That science is under siege has become a truism. Every conversation I have with a scientist, almost every public issue debate, every story I do about global crises, touches on censorship, religious and ideological beliefs, and a lack of education.
Three scientists aim to address that in a new commentary published in Nature. “There are serious problems in the application of science to policy,” note the authors, but the usual solutions proposed, to increase political involvement by scientists, or give more scientific advisers more power, are unrealistic. Worse, they say, those fixes ignore what they call the core problem: scientific ignorance among lawmakers.
William J. Sutherland, David Spiegelhalter and Mark A. Burgman offer a sort of crash course in skills to needed to grasp “the imperfect nature of science.” It has 20 tips with examples in “interpretive scientific skills” aimed at public servants, politicians, policy advisers and journalists, to help parse evidence and avoid influence by vested interests.
“The harder part — the social acceptability of different policies — remains in the hands of politicians and the broader political process,” they note.
Their points include:
- Differences and chance cause variation.
- No measurement is exact.
- Bias is rife.
- Bigger is usually better for sample size.
- Correlation does not imply causation.

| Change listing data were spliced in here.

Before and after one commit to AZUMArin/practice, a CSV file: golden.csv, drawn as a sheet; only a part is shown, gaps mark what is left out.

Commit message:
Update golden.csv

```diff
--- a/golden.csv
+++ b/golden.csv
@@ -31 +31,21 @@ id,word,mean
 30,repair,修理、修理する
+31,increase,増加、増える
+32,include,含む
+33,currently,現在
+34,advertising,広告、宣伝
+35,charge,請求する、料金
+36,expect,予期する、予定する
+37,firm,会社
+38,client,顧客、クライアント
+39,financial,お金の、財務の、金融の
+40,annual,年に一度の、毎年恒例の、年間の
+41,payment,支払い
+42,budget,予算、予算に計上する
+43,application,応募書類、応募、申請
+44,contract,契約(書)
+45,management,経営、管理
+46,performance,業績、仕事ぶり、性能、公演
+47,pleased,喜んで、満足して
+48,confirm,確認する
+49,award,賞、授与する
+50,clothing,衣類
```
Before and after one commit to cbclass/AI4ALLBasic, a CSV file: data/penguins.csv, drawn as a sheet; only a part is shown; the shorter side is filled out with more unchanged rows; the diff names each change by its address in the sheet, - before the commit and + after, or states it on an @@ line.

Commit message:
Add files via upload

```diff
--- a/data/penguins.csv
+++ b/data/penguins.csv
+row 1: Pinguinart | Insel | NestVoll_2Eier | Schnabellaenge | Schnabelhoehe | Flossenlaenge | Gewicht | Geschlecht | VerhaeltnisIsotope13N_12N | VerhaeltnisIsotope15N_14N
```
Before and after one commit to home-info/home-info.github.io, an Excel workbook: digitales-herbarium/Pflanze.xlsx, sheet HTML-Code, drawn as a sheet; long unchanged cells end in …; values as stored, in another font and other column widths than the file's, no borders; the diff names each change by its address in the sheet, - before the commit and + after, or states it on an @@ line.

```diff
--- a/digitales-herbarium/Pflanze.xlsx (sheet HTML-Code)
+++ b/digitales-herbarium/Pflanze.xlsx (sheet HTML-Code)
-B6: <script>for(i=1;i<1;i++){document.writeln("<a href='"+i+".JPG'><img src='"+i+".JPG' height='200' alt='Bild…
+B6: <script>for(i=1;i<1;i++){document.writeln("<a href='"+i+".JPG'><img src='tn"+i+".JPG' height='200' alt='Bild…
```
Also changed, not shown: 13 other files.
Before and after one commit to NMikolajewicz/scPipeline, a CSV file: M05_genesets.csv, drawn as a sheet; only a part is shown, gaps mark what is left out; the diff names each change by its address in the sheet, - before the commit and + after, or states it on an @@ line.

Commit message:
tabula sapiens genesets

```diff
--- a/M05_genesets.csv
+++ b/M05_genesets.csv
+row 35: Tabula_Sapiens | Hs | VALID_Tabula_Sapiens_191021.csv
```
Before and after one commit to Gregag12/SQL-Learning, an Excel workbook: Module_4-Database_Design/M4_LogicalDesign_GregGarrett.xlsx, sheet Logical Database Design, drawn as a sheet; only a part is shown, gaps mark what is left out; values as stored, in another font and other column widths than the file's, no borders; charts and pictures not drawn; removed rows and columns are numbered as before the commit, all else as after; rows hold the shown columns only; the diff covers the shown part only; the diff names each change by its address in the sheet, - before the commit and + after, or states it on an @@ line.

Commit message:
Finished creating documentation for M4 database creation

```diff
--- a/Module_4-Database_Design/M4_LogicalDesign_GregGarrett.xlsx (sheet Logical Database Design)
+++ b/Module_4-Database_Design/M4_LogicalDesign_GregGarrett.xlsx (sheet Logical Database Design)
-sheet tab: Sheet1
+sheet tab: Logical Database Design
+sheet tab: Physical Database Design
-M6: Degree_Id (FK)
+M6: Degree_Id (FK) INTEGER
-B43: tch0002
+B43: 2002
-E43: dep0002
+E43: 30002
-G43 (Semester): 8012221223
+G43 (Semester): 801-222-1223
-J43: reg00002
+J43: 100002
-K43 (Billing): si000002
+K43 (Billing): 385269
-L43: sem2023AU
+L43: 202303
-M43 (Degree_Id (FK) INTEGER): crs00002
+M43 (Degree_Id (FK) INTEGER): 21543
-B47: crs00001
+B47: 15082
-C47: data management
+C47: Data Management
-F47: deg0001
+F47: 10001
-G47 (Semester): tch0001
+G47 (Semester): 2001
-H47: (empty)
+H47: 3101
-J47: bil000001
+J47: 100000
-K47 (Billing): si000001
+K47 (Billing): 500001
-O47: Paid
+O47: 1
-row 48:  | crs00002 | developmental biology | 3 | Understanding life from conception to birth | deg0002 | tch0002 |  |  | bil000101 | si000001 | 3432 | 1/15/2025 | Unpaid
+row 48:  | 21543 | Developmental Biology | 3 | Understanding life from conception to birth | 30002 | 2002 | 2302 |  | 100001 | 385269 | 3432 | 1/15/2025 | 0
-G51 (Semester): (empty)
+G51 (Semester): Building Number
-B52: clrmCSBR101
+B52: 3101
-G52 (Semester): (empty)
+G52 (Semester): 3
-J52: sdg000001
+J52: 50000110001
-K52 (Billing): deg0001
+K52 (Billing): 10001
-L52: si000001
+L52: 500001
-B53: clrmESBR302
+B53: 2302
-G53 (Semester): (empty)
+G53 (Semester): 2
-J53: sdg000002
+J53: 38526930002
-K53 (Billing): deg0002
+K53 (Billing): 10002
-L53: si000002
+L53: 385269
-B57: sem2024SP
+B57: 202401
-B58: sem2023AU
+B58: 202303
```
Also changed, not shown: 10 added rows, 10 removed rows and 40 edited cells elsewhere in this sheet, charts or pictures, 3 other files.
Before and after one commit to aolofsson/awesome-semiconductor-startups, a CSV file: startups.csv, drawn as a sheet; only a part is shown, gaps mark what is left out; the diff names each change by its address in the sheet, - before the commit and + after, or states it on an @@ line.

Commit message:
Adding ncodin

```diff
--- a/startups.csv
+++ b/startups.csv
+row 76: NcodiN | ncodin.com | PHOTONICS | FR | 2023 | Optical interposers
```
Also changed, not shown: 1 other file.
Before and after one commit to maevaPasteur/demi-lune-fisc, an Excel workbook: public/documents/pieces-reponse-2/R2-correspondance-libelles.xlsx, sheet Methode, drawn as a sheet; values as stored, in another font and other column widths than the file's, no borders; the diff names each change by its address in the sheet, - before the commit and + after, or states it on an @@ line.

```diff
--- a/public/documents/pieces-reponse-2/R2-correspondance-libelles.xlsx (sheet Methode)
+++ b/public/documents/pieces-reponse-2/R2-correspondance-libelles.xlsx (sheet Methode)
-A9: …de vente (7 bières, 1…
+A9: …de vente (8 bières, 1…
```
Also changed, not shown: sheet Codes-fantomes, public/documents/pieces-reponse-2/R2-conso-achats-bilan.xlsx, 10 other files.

- Extrapolating beyond the data is risky.
- Controls are important.
- Randomization avoids bias.
- Scientists are human.
- Data can be dredged or cherry picked.
- Extreme measurements may mislead.
- Feelings influence risk perception.
Cliched? Sure, perhaps. But still useful, even as reminders.